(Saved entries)
────────────────────

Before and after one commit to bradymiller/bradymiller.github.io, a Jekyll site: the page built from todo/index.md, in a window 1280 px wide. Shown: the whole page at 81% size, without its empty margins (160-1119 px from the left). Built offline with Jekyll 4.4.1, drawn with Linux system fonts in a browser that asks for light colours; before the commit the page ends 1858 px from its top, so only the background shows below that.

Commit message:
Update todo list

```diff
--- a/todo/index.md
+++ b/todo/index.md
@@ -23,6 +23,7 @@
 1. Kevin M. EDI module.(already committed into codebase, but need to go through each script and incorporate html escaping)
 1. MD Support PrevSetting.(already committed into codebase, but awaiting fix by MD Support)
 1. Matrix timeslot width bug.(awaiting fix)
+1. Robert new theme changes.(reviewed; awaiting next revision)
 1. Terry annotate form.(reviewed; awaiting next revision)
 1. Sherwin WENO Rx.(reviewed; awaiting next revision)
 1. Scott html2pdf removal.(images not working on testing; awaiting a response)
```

────────────────────

## YOUR GOAL
The records above are to be repeated exactly, in their entirety.

## ANSWER SPACE
Before and after one commit to bradymiller/bradymiller.github.io, a Jekyll site: the page built from todo/index.md, in a window 1280 px wide. Shown: the whole page at 81% size, without its empty margins (160-1119 px from the left). Built offline with Jekyll 4.4.1, drawn with Linux system fonts in a browser that asks for light colours; before the commit the page ends 1858 px from its top, so only the background shows below that.

Commit message:
Update todo list

```diff
--- a/todo/index.md
+++ b/todo/index.md
@@ -23,6 +23,7 @@
 1. Kevin M. EDI module.(already committed into codebase, but need to go through each script and incorporate html escaping)
 1. MD Support PrevSetting.(already committed into codebase, but awaiting fix by MD Support)
 1. Matrix timeslot width bug.(awaiting fix)
+1. Robert new theme changes.(reviewed; awaiting next revision)
 1. Terry annotate form.(reviewed; awaiting next revision)
 1. Sherwin WENO Rx.(reviewed; awaiting next revision)
 1. Scott html2pdf removal.(images not working on testing; awaiting a response)
```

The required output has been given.